**Material supplied**:
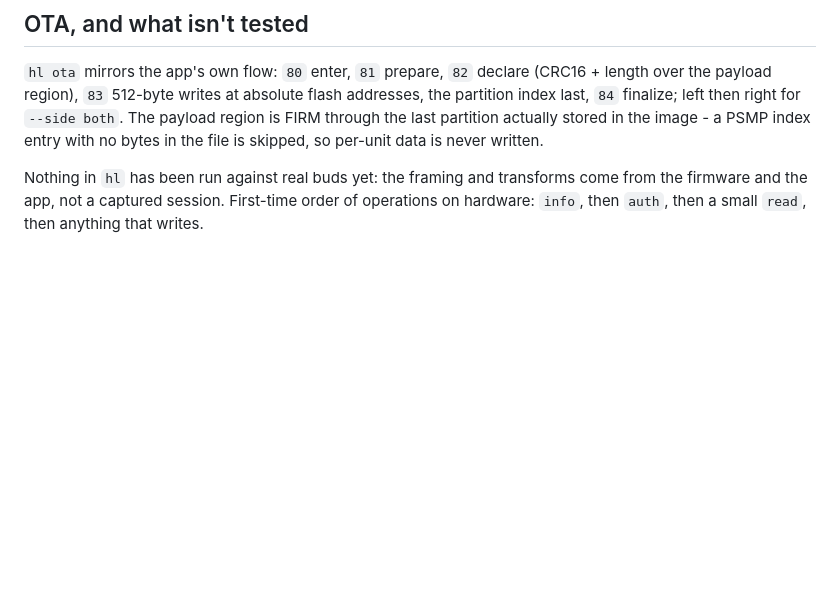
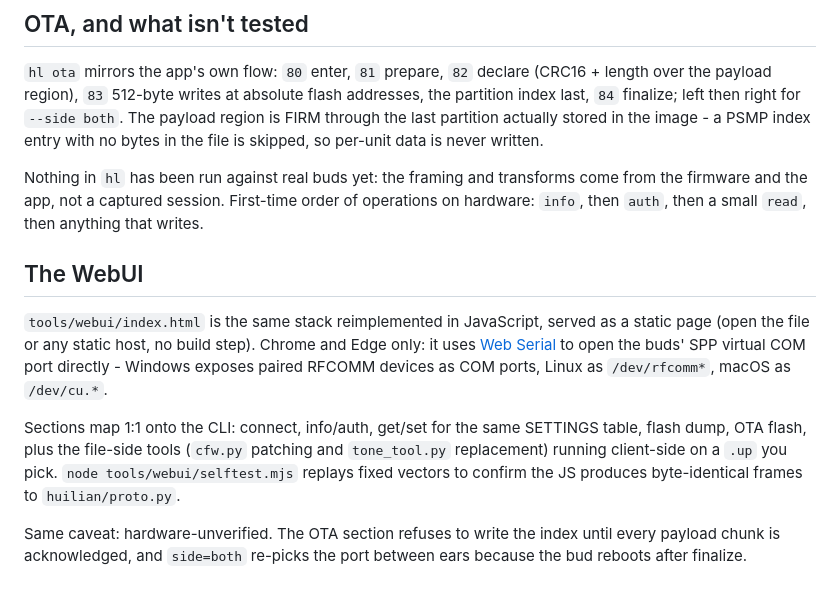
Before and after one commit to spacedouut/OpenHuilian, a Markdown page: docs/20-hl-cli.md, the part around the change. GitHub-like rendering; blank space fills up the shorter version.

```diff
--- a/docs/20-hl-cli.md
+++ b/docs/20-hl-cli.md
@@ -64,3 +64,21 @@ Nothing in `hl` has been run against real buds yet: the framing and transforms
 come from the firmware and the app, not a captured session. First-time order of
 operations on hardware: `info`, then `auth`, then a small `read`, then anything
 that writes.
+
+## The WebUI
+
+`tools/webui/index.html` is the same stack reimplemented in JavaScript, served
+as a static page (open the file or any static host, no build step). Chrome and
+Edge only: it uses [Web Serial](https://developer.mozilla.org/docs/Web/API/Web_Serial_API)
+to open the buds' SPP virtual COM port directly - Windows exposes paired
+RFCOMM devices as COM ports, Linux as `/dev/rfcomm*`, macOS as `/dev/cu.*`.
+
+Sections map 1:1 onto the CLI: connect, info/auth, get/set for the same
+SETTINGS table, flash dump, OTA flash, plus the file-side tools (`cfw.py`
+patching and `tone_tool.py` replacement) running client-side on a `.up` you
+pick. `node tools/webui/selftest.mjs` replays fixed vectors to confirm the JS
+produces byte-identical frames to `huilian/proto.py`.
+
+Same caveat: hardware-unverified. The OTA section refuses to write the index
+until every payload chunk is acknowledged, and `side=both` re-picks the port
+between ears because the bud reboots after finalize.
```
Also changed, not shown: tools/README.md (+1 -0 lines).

**Work instruction**: Scan the material and collect every line that contains "docs".

**Exercise answer**:
Before and after one commit to spacedouut/OpenHuilian, a Markdown page: docs/20-hl-cli.md, the part around the change. GitHub-like rendering; blank space fills up the shorter version.
--- a/docs/20-hl-cli.md
+++ b/docs/20-hl-cli.md
+Edge only: it uses [Web Serial](https://developer.mozilla.org/docs/Web/API/Web_Serial_API)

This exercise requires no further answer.